Because we were using our homegrown heirloom pepper harvest (we grew ‘Hungarian Hot Wax’ and it was a prolific plant considering our Canadian zone 5 shorter growing season) I’m not sure how many lbs we used for the 1 Quart/1L that we made.
The great thing about fermenting instead of canning is that it’s flexible, you just need enough brine for the peppers to be submerged.
Are you ready for this super easy recipe? Make sure you use gloves!
- Wash hot banana peppers.
- Cut off the tops and core out the inside and the seeds (I used a small spoon). You can leave some of the seeds but they’ll be super spicy. We had a nice mix of banana peppers that were green, orange and red, the latter being the hottest and most ripe.
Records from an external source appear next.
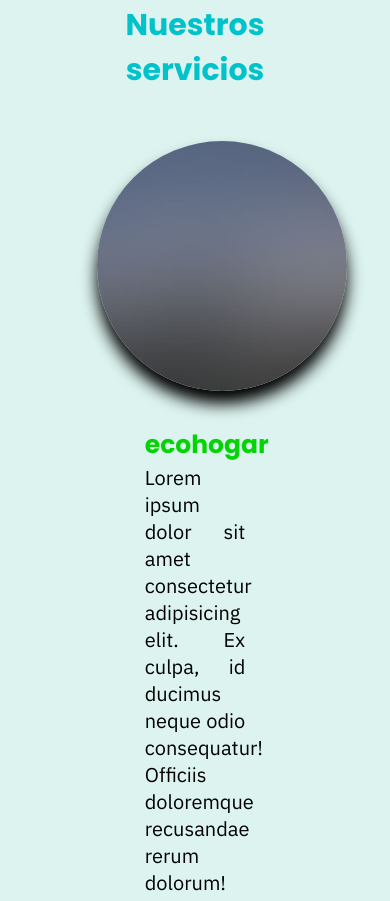
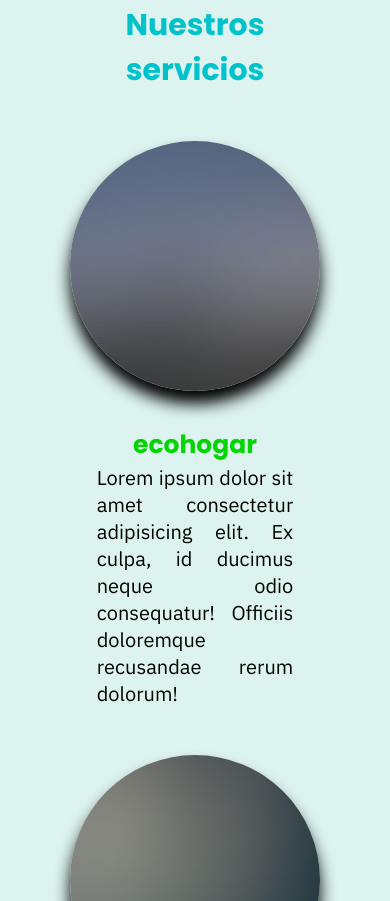
Before and after one commit to JVSMC/ecopoint, a plain HTML site: page index.html in a window 390 px wide. Shown: the part 897-1798 px from the top of the page. Drawn offline with Linux system fonts and the light colour scheme.

```diff
--- a/assets/css/main.css
+++ b/assets/css/main.css
@@ -57,6 +57,7 @@ ul li{
   width: 40px;
   height: 40px;
 }
+
 .icon-img-conte{
   text-align: center;
 }
@@ -304,15 +305,15 @@ display: flex;
   width: 250px;
   height: 250px;
   background-repeat: no-repeat;
-  background-position: 50%;
   border-radius: 50%;
-  background-size: 100% auto;
   box-shadow: 0 .8rem 1rem rgba(0,0,0.2);
 }
+
 
 .d{
   flex-direction: row-reverse;
 }
+
   /*Filosofia*/
   .nosotros-text{
     line-height: 45px;
@@ -433,10 +434,12 @@ display: flex;
 
 .servi{
   flex-direction: column;
+  align-items: center;
 }
 
 .servi-info{
   margin-top: 20px;
+  width: 100%;
 }
 .servi-info h3{
   text-align: center;
--- a/index.html
+++ b/index.html
@@ -102,7 +102,7 @@
 			<section class="section-conte" id="servicios">
 				<h2>Nuestros servicios</h2>
 				<div class="servi">
-					<div class ="icon-img-conte">
+					<div class ="img-conte">
 						<img src="images/pic01.jpg" alt="" class = "img-servi">
 					</div>
 					<div class="servi-info">
```
Also changed, not shown: images/icon/mission.png (added), images/icon/values.png (added), images/icon/vision.png (added).
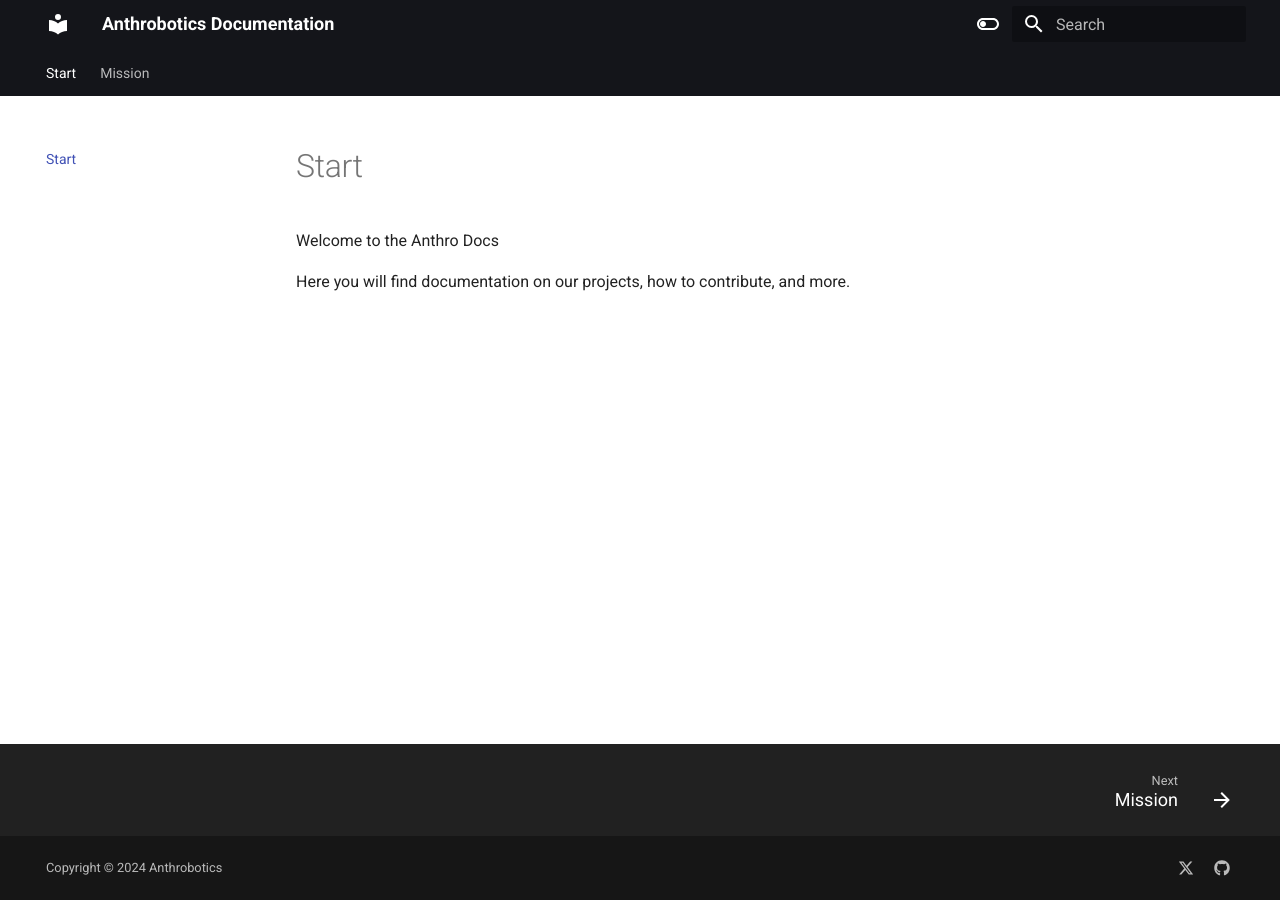
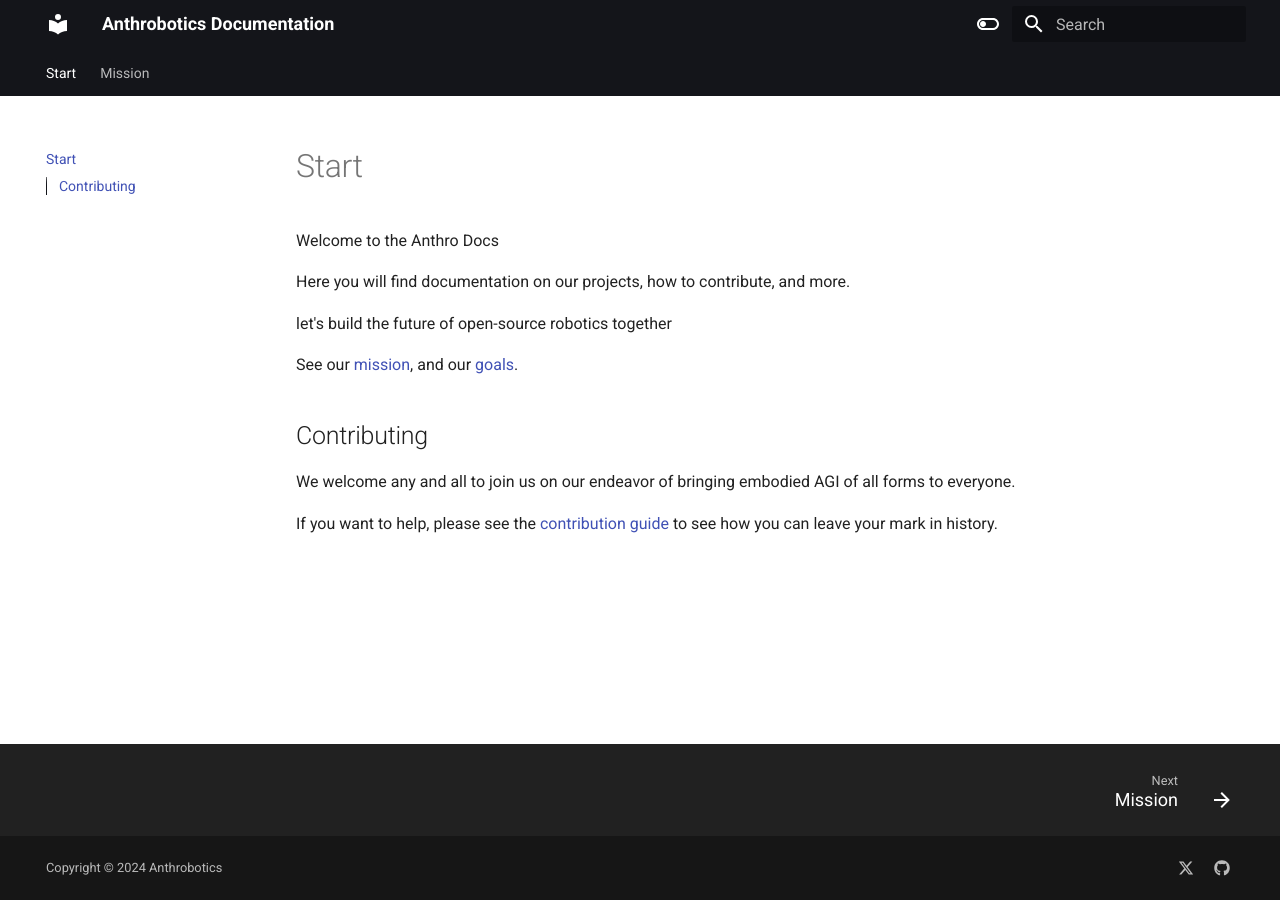
Before and after one commit to Anthrobotics/anthro-docs, an MkDocs documentation site: the page built from docs/index.md, in a window 1280 px wide. Built offline with MkDocs 1.6.1 and Material for MkDocs 9.7.7, drawn with Linux system fonts in a browser that asks for light colours.

Commit message:
Update index.md

```diff
--- a/docs/index.md
+++ b/docs/index.md
@@ -1,4 +1,15 @@
 # Start
+
 Welcome to the Anthro Docs
 
 Here you will find documentation on our projects, how to contribute, and more.
+
+let's build the future of open-source robotics together
+
+See our [mission](mission.md), and our [goals](goals.md).
+
+## Contributing
+
+We welcome any and all to join us on our endeavor of bringing embodied AGI of all forms to everyone.
+
+If you want to help, please see the [contribution guide](contribution-guide.md) to see how you can leave your mark in history.
```
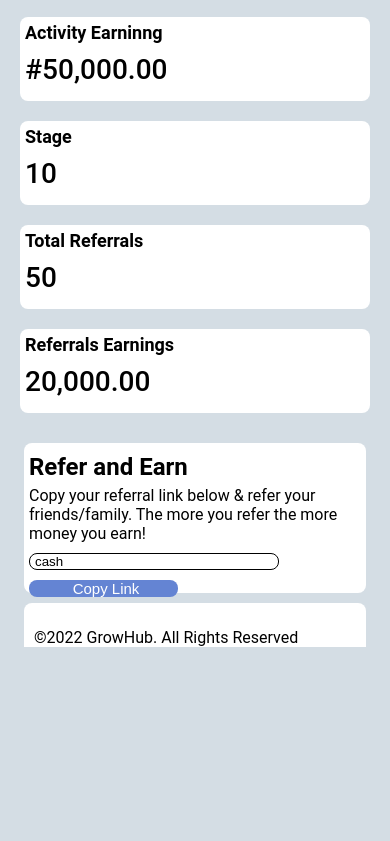
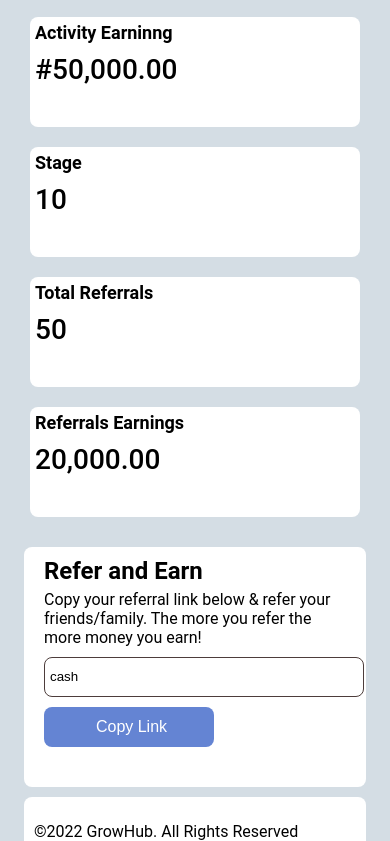
Before and after one commit to Josh565565/GrowHub, a plain HTML site: page index.html in a window 390 px wide. Shown: the part 132-973 px from the top of the page. Before the commit the page ends 844 px from the top, so only its background shows below. Drawn offline with Linux system fonts and the light colour scheme.

Commit message:
Modified index file

```diff
--- a/style.css
+++ b/style.css
@@ -202,7 +202,7 @@ main .container .refer-link input
     height: 30px;
     padding-left: 5px;
     border-radius: 8px;
-    border: 1px solid;
+    border: 1px solid #4D3D3B;
     margin-top: 10px;
 }
 main .container .refer-link button
@@ -310,8 +310,8 @@ footer .container
     }
     main .container .dash-box .item
     {
-        width: 350px;
-        height: 84px;
+        width: 330px;
+        height: 110px;
     }
     main .container .dash-box .item h3
     {
@@ -324,4 +324,32 @@ footer .container
         font-weight: 500;
     }
 
+    /* Refer and Earn */
+
+    main .container .refer-link
+    {
+        padding: 0px 20px 0 20px;
+        height: 240px;
+    }
+    main .container .refer-link h2
+    {
+        margin-top: 5px;
+        padding-top: 5px;
+    }
+    main .container .refer-link p
+    {
+        margin-top: 5px;
+    }
+    main .container .refer-link input
+    {
+        width: 320px;
+        height: 40px;
+    }
+    main .container .refer-link button
+    {
+        width: 170px;
+        height: 40px;
+        font-size: 16px;
+    }
+
 }
```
- Thinly slice peppers into rings.
- Place the peppers in a clean mason jar (pay attention whether you’re using wide-mouth or regular jars so your weights & airlocks match).
- Make a brine using boiled water and sea salt. Let the brine cool down before adding it to the jars. Add enough brine to cover your hot banana peppers, keeping in mind that once you add the weight the peppers get pressed the water line. According to this Probiotic Jar chart peppers can mold easier so they need a higher % of salt content in the brine. We used a mmedium fermenting brine (about 1-1/2 Tbsp. salt in a quart of water. )
- Screw a lid or airlock onto the filled jar, and set it in a cool place away from drafts and direct sunlight.
- Burp the jar once a day for the first week, once every other day for the second week, then once at the end of the third week.
- Once the peppers have reached your preferred level of fermentation, screw the lids on tightly and place the jars into a root cellar or refrigerator until you are ready to use them.
- Watch for kahm yeast. Ours did develop this during the fermentation process. You can learn more about that yeast here. Although it does look weird, you can scoop it out before refrigerating.
These preserved hot banana peppers were so good we ran out within a couple of months.
They were a favorite to top our poached organic backyard eggs! I have some other hot peppers that I’ll be trying lacto-fermented hot sauce soon!
My name is Isis Loran, creator of the Family Food Garden. I’ve been gardening for over 10 years now and push the limits of our zone 5 climates. I love growing heirlooms & experimenting with hundreds of varieties, season extending, crunchy homesteading and permaculture.